One of the more notable mid-engine Corvette concepts was the XP-882 that debuted at the 1970 New York Auto Show with a 400 cubic-inch V-8, beefy styling, and positive crowd response. GM then pushed further with the aluminum-bodied 1972 XP-895 and compact 1973 XP-897GT that ran with a two-rotor Wankel engine. Strong sales of the third generation C3 precluded both, but development of the C4 was underway.
That car was almost a silver gull-wing exotic that looked like a Stingray had relations with a DeLorean. It debuted in 1973 as the "Four-Rotor Corvette" powered by connected Wankel rotary engines, but became the "Aerovette" in 1976 when a traditional V-8 engine was transplanted.
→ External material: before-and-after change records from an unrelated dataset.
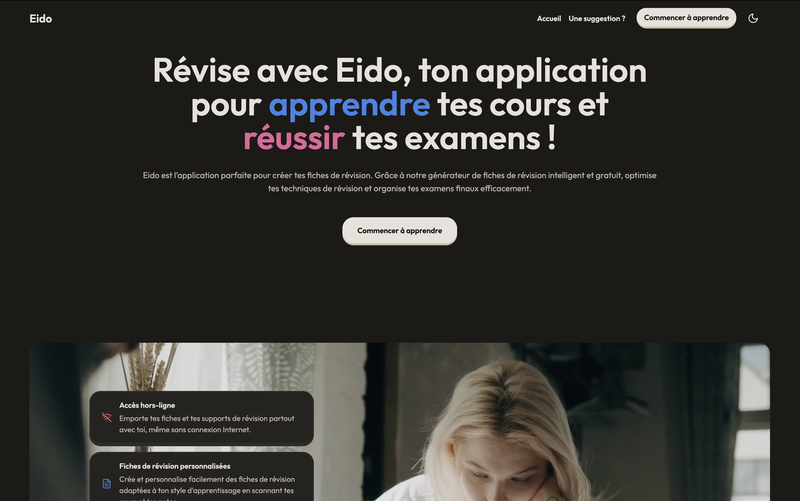
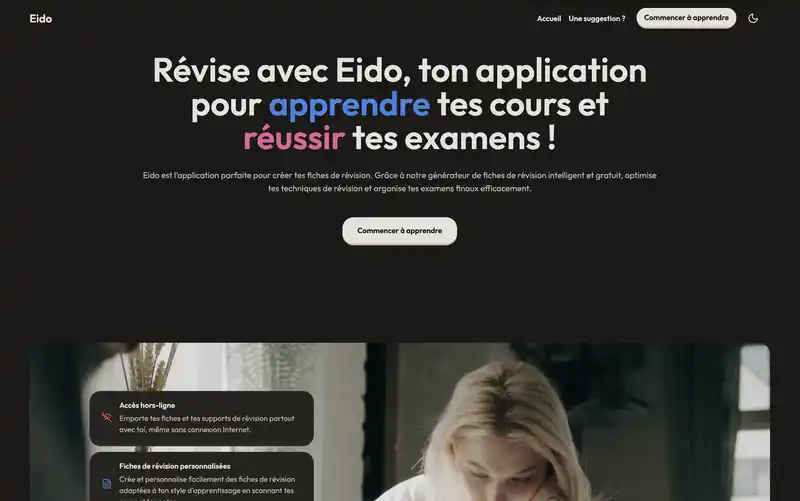
fix image and slider to increase LCP score

Changed region(s): [[0.3125, 0.1796, 0.5312, 0.2994], [0.125, 0.9581, 0.1562, 0.988], [0.125, 0.8084, 0.1562, 0.8383]]

diff --git a/apps/portfolio/src/components/MySlider/MySlider.tsx b/apps/portfolio/src/components/MySlider/MySlider.tsx
@@ -1,145 +1,163 @@
 import { ChevronLeft, ChevronRight, Circle, CircleDot } from 'lucide-react';
-import { useState } from 'react';
+import { useState, useCallback, useMemo } from 'react';
 
 const MySlider = () => {
-  const projects = [
+  const projects = useMemo(() => [
     {
       title: 'Eido',
       description:
-        'AI-powered EdTech platform with OCR integration for automated quiz and flashcard generation from scanned course materials. Full-stack entrepreneurial project built with a 6-person development team.',
+          'AI-powered EdTech platform with OCR integration for automated quiz and flashcard generation from scanned course materials. Full-stack entrepreneurial project built with a 6-person development team.',
       image: 'Eido-480.webp',
       link: 'https://eido-edu.com',
     },
     {
       title: 'Grafana Dashboard',
       description:
-        'Custom Grafana observability stack with multi-source data ingestion (Prometheus metrics, Loki logs, Jaeger traces). Implemented advanced PromQL queries and templated variables for dynamic filtering and alerting.',
+          'Custom Grafana observability stack with multi-source data ingestion (Prometheus metrics, Loki logs, Jaeger traces). Implemented advanced PromQL queries and templated variables for dynamic filtering and alerting.',
       image: 'grafana.webp',
     },
-  ];
+  ], []);
 
   const [imageIndex, setImageIndex] = useState(0);
 
-  function showNextImage() {
+  const showNextImage = useCallback(() => {
     setImageIndex((index) => {
       if (index === projects.length - 1) return 0;
       return index + 1;
     });
-  }
+  }, [projects.length]);
 
-  function showPrevImage() {
+  const showPrevImage = useCallback(() => {
     setImageIndex((index) => {
       if (index === 0) return projects.length - 1;
       return index - 1;
     });
-  }
+  }, [projects.length]);
 
-  const slides = projects.map((project, index) => {
+  const slides = useMemo(() => projects.map((project, index) => {
     const isCurrentSlide = index === imageIndex;
     const hasLink = project.link && project.link.trim() !== '';
 
+    const srcSet = `/${project.image} 480w, /${project.image.replace('-480.webp', '-800.webp')} 800w`;
+
     const slideContent = (
-      <>
-        <img
-          key={`${project.title}-img-${index}`}
-          srcSet={`/${project.image} 480w,
-           /${project.image.replace('-480.webp', '-800.webp')} 800w,
-           /${project.image.replace('-480.webp', '-1200.webp')} 1200w`}
-          src={project.image}
-          alt={project.title}
-          className="w-full h-full object-cover"
-          fetchPriority={isCurrentSlide ? 'high' : 'low'}
-          loading={isCurrentSlide ? 'eager' : 'lazy'}
-        />
-        <div
-          key={`${project.title}-content-${index}`}
-          className="absolute bottom-0 left-0 right-0 bg-black/70 text-white pb-7 sm:pb-8 md:pb-10 pt-3 px-5 transform transition-all duration-300 opacity-0 translate-y-full group-hover:opacity-100 group-hover:translate-y-0"
-        >
-          <h3 className="text-sm sm:text-base font-semibold mb-1">{project.title}</h3>
-          <p className="text-xs sm:text-sm opacity-90 font-light line-clamp-2">{project.description}</p>
-        </div>
-      </>
+        <>
+          <img
+              key={`${project.title}-img-${index}`}
+              srcSet={srcSet}
+              sizes="(max-width: 640px) 100vw, (max-width: 1024px) 80vw, 1200px"
+              src={`/${project.image}`}
+              alt={project.title}
+              className="w-full h-full object-cover"
+              fetchPriority={isCurrentSlide ? 'high' : 'low'}
+              loading={isCurrentSlide ? 'eager' : 'lazy'}
+              decoding={isCurrentSlide ? 'sync' : 'async'}
+              width="480"
+              height="288"
+          />
+          <div
+              key={`${project.title}-content-${index}`}
+              className="absolute bottom-0 left-0 right-0 bg-black/70 text-white pb-4 sm:pb-6 md:pb-8 pt-2 px-3 sm:px-4 transform transition-all duration-300 opacity-0 translate-y-full group-hover:opacity-100 group-hover:translate-y-0"
+          >
+            <h3 className="text-xs sm:text-sm md:text-base font-semibold mb-1">{project.title}</h3>
+            <p className="text-xs opacity-90 font-light line-clamp-2 sm:line-clamp-3">{project.description}</p>
+          </div>
+        </>
     );
 
     return {
       slide: hasLink ? (
-        <a
-          key={`${project.title}-${index}`}
-          className="w-full h-full flex-shrink-0 flex-grow-0 block relative transition-transform duration-300 ease-in-out cursor-pointer group"
-          style={{ transform: `translateX(${-100 * imageIndex}%)` }}
-          href={project.link}
-          tabIndex={imageIndex === index ? 0 : -1}
-          aria-label={`Ouvrir le projet ${project.title}`}
-          target="_blank"
-          rel="noopener noreferrer"
-        >
-          {slideContent}
-        </a>
+          <a
+              key={`${project.title}-${index}`}
+              className="w-full h-full flex-shrink-0 flex-grow-0 block relative transition-transform duration-300 ease-in-out cursor-pointer group will-change-transform"
+              style={{
+                transform: `translateX(${-100 * imageIndex}%)`,
+                backfaceVisibility: 'hidden',
+                perspective: '1000px'
+              }}
+              href={project.link}
+              tabIndex={imageIndex === index ? 0 : -1}
+              aria-label={`Ouvrir le projet ${project.title}`}
+              target="_blank"
+              rel="noopener noreferrer"
+          >
+            {slideContent}
+          </a>
       ) : (
-        <div
-          key={`${project.title}-${index}`}
-          className="w-full h-full flex-shrink-0 flex-grow-0 block relative transition-transform duration-300 ease-in-out group"
-          style={{ transform: `translateX(${-100 * imageIndex}%)` }}
-          tabIndex={imageIndex === index ? 0 : -1}
-          aria-label={`Voir le projet ${project.title}`}
-        >
-          {slideContent}
-        </div>
+          <div
+              key={`${project.title}-${index}`}
+              className="w-full h-full flex-shrink-0 flex-grow-0 block relative transition-transform duration-300 ease-in-out group will-change-transform"
+              style={{
+                transform: `translateX(${-100 * imageIndex}%)`,
+                backfaceVisibility: 'hidden',
+                perspective: '1000px'
+              }}
+              tabIndex={imageIndex === index ? 0 : -1}
+              aria-label={`Voir le projet ${project.title}`}
+          >
+            {slideContent}
+          </div>
       ),
       indicator: (
-        <button
-          type="button"
-          key={`${index}-${imageIndex}`}
-          className="block cursor-pointer w-6 h-6 mr-2 transition-transform duration-100 hover:scale-110 focus-visible:scale-110 focus-visible:outline-none"
-          aria-label={`View Image ${index + 1}`}
-          onClick={() => setImageIndex(index)}
-        >
-          {index === imageIndex ? (
-            <CircleDot className="stroke-white fill-black h-5 w-5" />
-          ) : (
-            <Circle className="stroke-white fill-black h-5 w-5" />
-          )}
-        </button>
+          <button
+              type="button"
+              key={`${project.title}-indicator`}
+              className="block cursor-pointer w-6 h-6 mr-2 transition-transform duration-100 hover:scale-110 focus-visible:scale-110 focus-visible:outline-none touch-manipulation"
+              aria-label={`Voir l'image ${index + 1}`}
+              onClick={() => setImageIndex(index)}
+          >
+            {index === imageIndex ? (
+                <CircleDot className="stroke-white fill-black h-5 w-5" />
+            ) : (
+                <Circle className="stroke-white fill-black h-5 w-5" />
+            )}
+          </button>
       ),
     };
-  });
+  }), [projects, imageIndex]);
 
   return (
-    <div className="max-w-5xl w-full mx-auto p-4">
-      <div
-        aria-label="Image Slider"
-        className="w-full h-full relative aspect-[10/6] rounded-lg overflow-hidden slider-container"
-      >
-        <div className="w-full h-full flex overflow-hidden">{slides.map(({ slide }) => slide)}</div>
-        <button
-          type="button"
-          onClick={showPrevImage}
-          className="absolute left-0 top-0 bottom-0 px-2 sm:px-4 cursor-pointer transition-colors duration-100 hover:bg-gradient-to-l hover:from-black/30 hover:to-transparent focus-visible:bg-gradient-to-l focus-visible:from-black/30 focus-visible:to-transparent focus-visible:outline-none group z-10"
-          aria-label="View Previous Image"
+      <div className="max-w-5xl w-full mx-auto p-2 sm:p-4">
+        <div
+            aria-label="Carrousel d'images"
+            className="w-full h-full relative aspect-[10/6] rounded-lg overflow-hidden slider-container"
         >
-          <ChevronLeft
-            className="w-8 h-8 stroke-white fill-black group-hover:animate-pulse group-focus-visible:animate-pulse drop-shadow-lg"
-            aria-hidden
-          />
-        </button>
+          <div
+              className="w-full h-full flex overflow-hidden"
+              style={{ backfaceVisibility: 'hidden' }}
+          >
+            {slides.map(({ slide }) => slide)}
+          </div>
 
-        <button
-          type="button"
-          onClick={showNextImage}
-          className="absolute right-0 top-0 bottom-0 px-2 sm:px-4 cursor-pointer transition-colors duration-100 hover:bg-gradient-to-r hover:from-black/30 hover:to-transparent focus-visible:bg-gradient-to-r focus-visible:from-black/30 focus-visible:to-transparent focus-visible:outline-none group z-10"
-          aria-label="View Next Image"
-        >
-          <ChevronRight
-            className="w-8 h-8 stroke-white fill-black group-hover:animate-pulse group-focus-visible:animate-pulse drop-shadow-lg"
-            aria-hidden
-          />
-        </button>
+          <button
+              type="button"
+              onClick={showPrevImage}
+              className="absolute left-0 top-0 bottom-0 px-1 sm:px-2 md:px-4 cursor-pointer transition-colors duration-100 hover:bg-gradient-to-l hover:from-black/30 hover:to-transparent focus-visible:bg-gradient-to-l focus-visible:from-black/30 focus-visible:to-transparent focus-visible:outline-none group z-10 touch-manipulation"
+              aria-label="Image précédente"
+          >
+            <ChevronLeft
+                className="w-6 h-6 sm:w-8 sm:h-8 stroke-white fill-black group-hover:animate-pulse group-focus-visible:animate-pulse drop-shadow-lg"
+                aria-hidden="true"
+            />
+          </button>
 
-        <div className="absolute bottom-1 left-1/2 transform -translate-x-1/2 flex gap-1 z-10">
-          {slides.map(({ indicator }) => indicator)}
+          <button
+              type="button"
+              onClick={showNextImage}
+              className="absolute right-0 top-0 bottom-0 px-1 sm:px-2 md:px-4 cursor-pointer transition-colors duration-100 hover:bg-gradient-to-r hover:from-black/30 hover:to-transparent focus-visible:bg-gradient-to-r focus-visible:from-black/30 focus-visible:to-transparent focus-visible:outline-none group z-10 touch-manipulation"
+              aria-label="Image suivante"
+          >
+            <ChevronRight
+                className="w-6 h-6 sm:w-8 sm:h-8 stroke-white fill-black group-hover:animate-pulse group-focus-visible:animate-pulse drop-shadow-lg"
+                aria-hidden="true"
+            />
+          </button>
+
+          <div className="absolute bottom-1 left-1/2 transform -translate-x-1/2 flex gap-0.5 sm:gap-1 z-10">
+            {slides.map(({ indicator }) => indicator)}
+          </div>
         </div>
       </div>
-    </div>
   );
 };
 

diff --git a/apps/portfolio/index.html b/apps/portfolio/index.html
@@ -4,9 +4,7 @@
   <meta charset="UTF-8" />
   <link rel="preconnect" href="https://fonts.googleapis.com">
   <link rel="preconnect" href="https://fonts.gstatic.com" crossorigin>
-  <link rel="preload" href="/Eido-480.webp" as="image" type="image/webp"/>
   <link rel="preload" href="/Eido-800.webp" as="image" type="image/webp"/>
-  <link rel="preload" href="/Eido-1200.webp" as="image" type="image/webp"/>
   <link rel="preload" href="/grafana.webp" as="image" type="image/webp"/>
   <link rel="preload" href="https://fonts.googleapis.com/css2?family=Epilogue:wght@400;500;600;700&display=swap" as="style" onload="this.onload=null;this.rel='stylesheet'">
   <noscript><link rel="stylesheet" href="https://fonts.googleapis.com/css2?family=Epilogue:wght@400;500;600;700&display=swap"></noscript>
In an interview with the auto editors of Consumer Guide, Zora Arkus-Duntov, Corvette's first engineering chief, reflected on this period. "In 1974, I had a conversation with the chairman of the board," Duntov said. "He said, 'Let's wait. Right now, we cannot build enough cars to satisfy the demand.' I tried to promulgate the mid-engine car. If I was not forced to retire, (the 1984 model) would probably be a mid-engine car. The mid-engine design in '69 and '73-'74 was in the picture on and off. I think I would have won the fight given time."
Dreams persisted as Chevrolet rolled out its futuristic Corvette Indy concept in 1986 sporting a 2.65-liter V-8 from GM's racing program, glass canopy, carbon composite body, all-wheel-drive, four-wheel steering and hydraulic suspension. The Indy evolved into the more conservative 1990 CERV III, packing a 650-horsepower twin-turbo 32-valve V-8. It was visually connected to Corvettes but was ultimately passed over for production.